  • Timber is a durable material that can withstand the test of time and doesn’t require a lot of upkeep.  You can see this in the many wood buildings still standing today built centuries ago.

Timber wood used in roof construction

Economic Uses of Timber

Given its excellent properties, timber has become a vital part of our local and global economy. Here are the main economic uses of timber.

It’s An Excellent Solid Fuel

Perhaps one of the oldest uses of timber is as fuel. It is used for heating purposes and provides energy for cooking. Wood pellets are used as biomass in heaters or stoves. Though we don’t consider this often, even if timber is used first for another purpose, it can always still be used as fuel.  In fact, 55% of timber is ultimately used as a fuel source.

It Makes Great Furniture

Timber’s natural grain timber hardwood is aesthetically appealing and is a prime choice for many furniture makers and homeowners. hardwood is durable and heavier but slower-growing than softwood. This makes hardwood more expensive than softwood. If you want to sell timber for high-end furniture, go for the species like cherry, oak, and maple.

Construction Material

Timber, processed into dimensional lumber, is also used in the construction of building as

  • Beams
  • Studs
  • Supports
  • Plates
  • Rafters
  • Firebreaks
  • Joists

Timber can also be used with adhesives to create the ubiquitous plywood sheets used in most construction. It can also be processed to create engineered wood products for higher loads. This engineered wood is one of the best substitutes for construction materials such as steel.

Paper Products

Most paper and paper products are produced using timber pulpwood. Paper for newspapers, magazines, books, and printed items such as marketing materials, brochures, and flyers is made from timber or recycled paper. Other paper-related products such as packaging paper, copy paper, kraft, parchment, and envelope paper are also derived from timber.

Timber firewood for heating

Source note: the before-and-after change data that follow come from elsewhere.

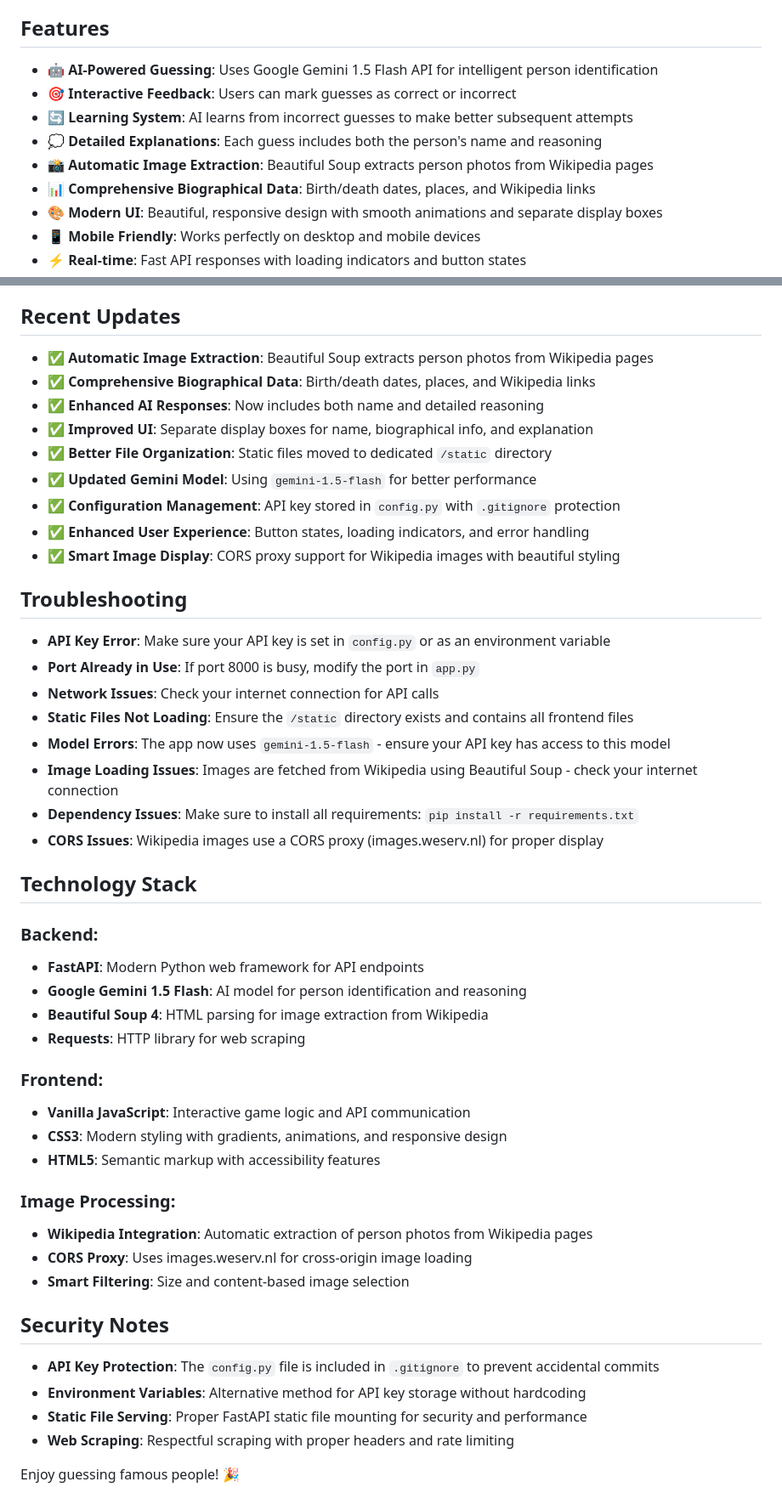
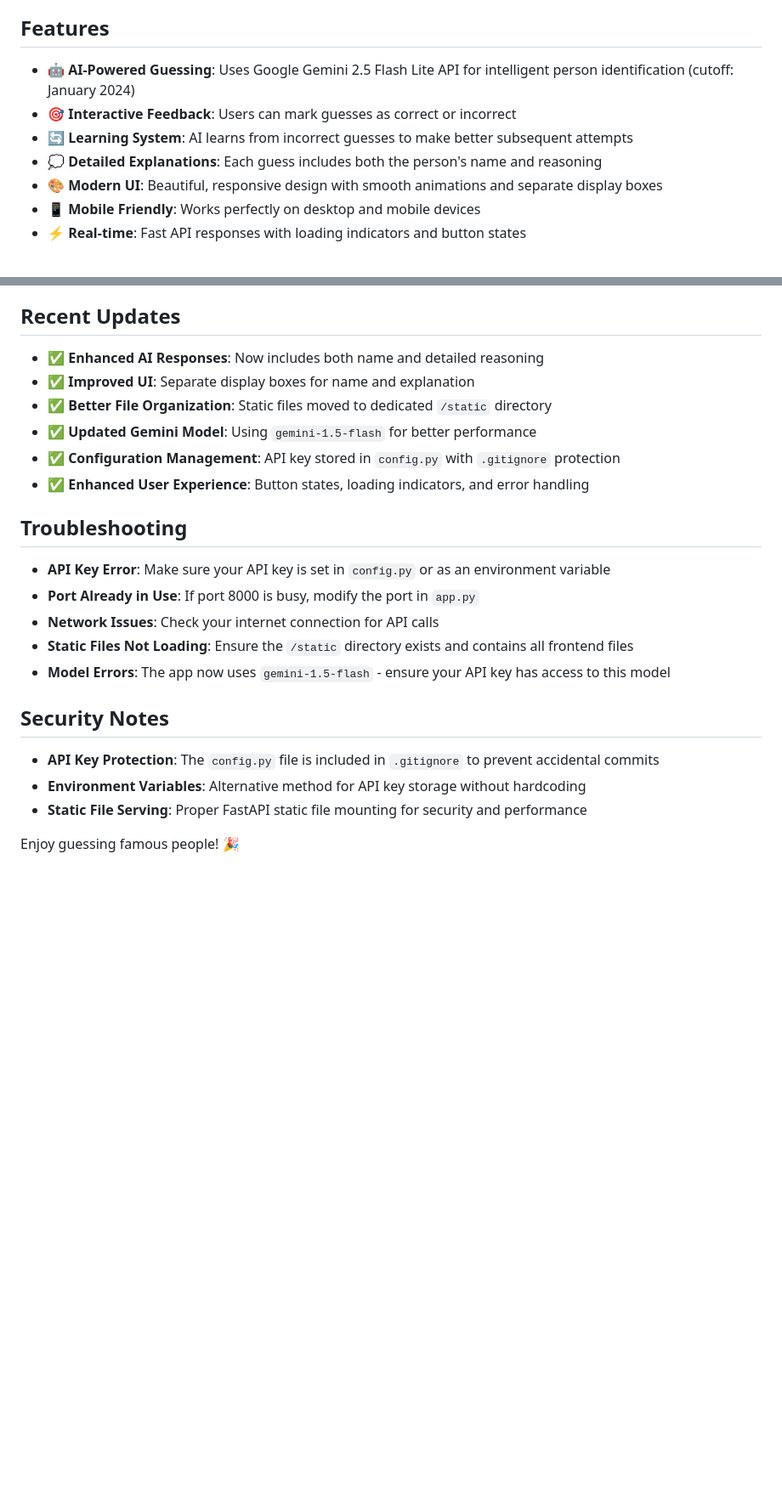
Before and after one commit to Shak2000/GuessingGames, a Markdown page: README.md, 2 parts joined by grey strips. Shown at 85% size. Drawn GitHub-style; blank space fills up the shorter version.

```diff
--- a/README.md
+++ b/README.md
@@ -4,12 +4,10 @@ A fun web application that uses Google's Gemini AI to guess famous people based
 
 ## Features
 
-- 🤖 **AI-Powered Guessing**: Uses Google Gemini 1.5 Flash API for intelligent person identification
+- 🤖 **AI-Powered Guessing**: Uses Google Gemini 2.5 Flash Lite API for intelligent person identification (cutoff: January 2024)
 - 🎯 **Interactive Feedback**: Users can mark guesses as correct or incorrect
 - 🔄 **Learning System**: AI learns from incorrect guesses to make better subsequent attempts
 - 💭 **Detailed Explanations**: Each guess includes both the person's name and reasoning
-- 📸 **Automatic Image Extraction**: Beautiful Soup extracts person photos from Wikipedia pages
-- 📊 **Comprehensive Biographical Data**: Birth/death dates, places, and Wikipedia links
 - 🎨 **Modern UI**: Beautiful, responsive design with smooth animations and separate display boxes
 - 📱 **Mobile Friendly**: Works perfectly on desktop and mobile devices
 - ⚡ **Real-time**: Fast API responses with loading indicators and button states
@@ -114,15 +109,12 @@ FirstAPI/
 
 ## Recent Updates
 
-- ✅ **Automatic Image Extraction**: Beautiful Soup extracts person photos from Wikipedia pages
-- ✅ **Comprehensive Biographical Data**: Birth/death dates, places, and Wikipedia links
 - ✅ **Enhanced AI Responses**: Now includes both name and detailed reasoning
-- ✅ **Improved UI**: Separate display boxes for name, biographical info, and explanation
+- ✅ **Improved UI**: Separate display boxes for name and explanation
 - ✅ **Better File Organization**: Static files moved to dedicated `/static` directory
 - ✅ **Updated Gemini Model**: Using `gemini-1.5-flash` for better performance
 - ✅ **Configuration Management**: API key stored in `config.py` with `.gitignore` protection
 - ✅ **Enhanced User Experience**: Button states, loading indicators, and error handling
-- ✅ **Smart Image Display**: CORS proxy support for Wikipedia images with beautiful styling
 
 ## Troubleshooting
 
@@ -131,33 +123,11 @@ FirstAPI/
 - **Network Issues**: Check your internet connection for API calls
 - **Static Files Not Loading**: Ensure the `/static` directory exists and contains all frontend files
 - **Model Errors**: The app now uses `gemini-1.5-flash` - ensure your API key has access to this model
-- **Image Loading Issues**: Images are fetched from Wikipedia using Beautiful Soup - check your internet connection
-- **Dependency Issues**: Make sure to install all requirements: `pip install -r requirements.txt`
-- **CORS Issues**: Wikipedia images use a CORS proxy (images.weserv.nl) for proper display
-
-## Technology Stack
-
-### **Backend:**
-- **FastAPI**: Modern Python web framework for API endpoints
-- **Google Gemini 1.5 Flash**: AI model for person identification and reasoning
-- **Beautiful Soup 4**: HTML parsing for image extraction from Wikipedia
-- **Requests**: HTTP library for web scraping
-
-### **Frontend:**
-- **Vanilla JavaScript**: Interactive game logic and API communication
-- **CSS3**: Modern styling with gradients, animations, and responsive design
-- **HTML5**: Semantic markup with accessibility features
-
-### **Image Processing:**
-- **Wikipedia Integration**: Automatic extraction of person photos from Wikipedia pages
-- **CORS Proxy**: Uses images.weserv.nl for cross-origin image loading
-- **Smart Filtering**: Size and content-based image selection
 
 ## Security Notes
 
 - **API Key Protection**: The `config.py` file is included in `.gitignore` to prevent accidental commits
 - **Environment Variables**: Alternative method for API key storage without hardcoding
 - **Static File Serving**: Proper FastAPI static file mounting for security and performance
-- **Web Scraping**: Respectful scraping with proper headers and rate limiting
 
 Enjoy guessing famous people! 🎉
```
Also changed, not shown: other parts of README.md (+2 -5 lines).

If you have timber that you’d like to harvest for profit, we can help. At Day Logging, we have the skills, knowledge, equipment, and experience needed to harvest timber and consistently sell it for a profit. Contact us today for more information.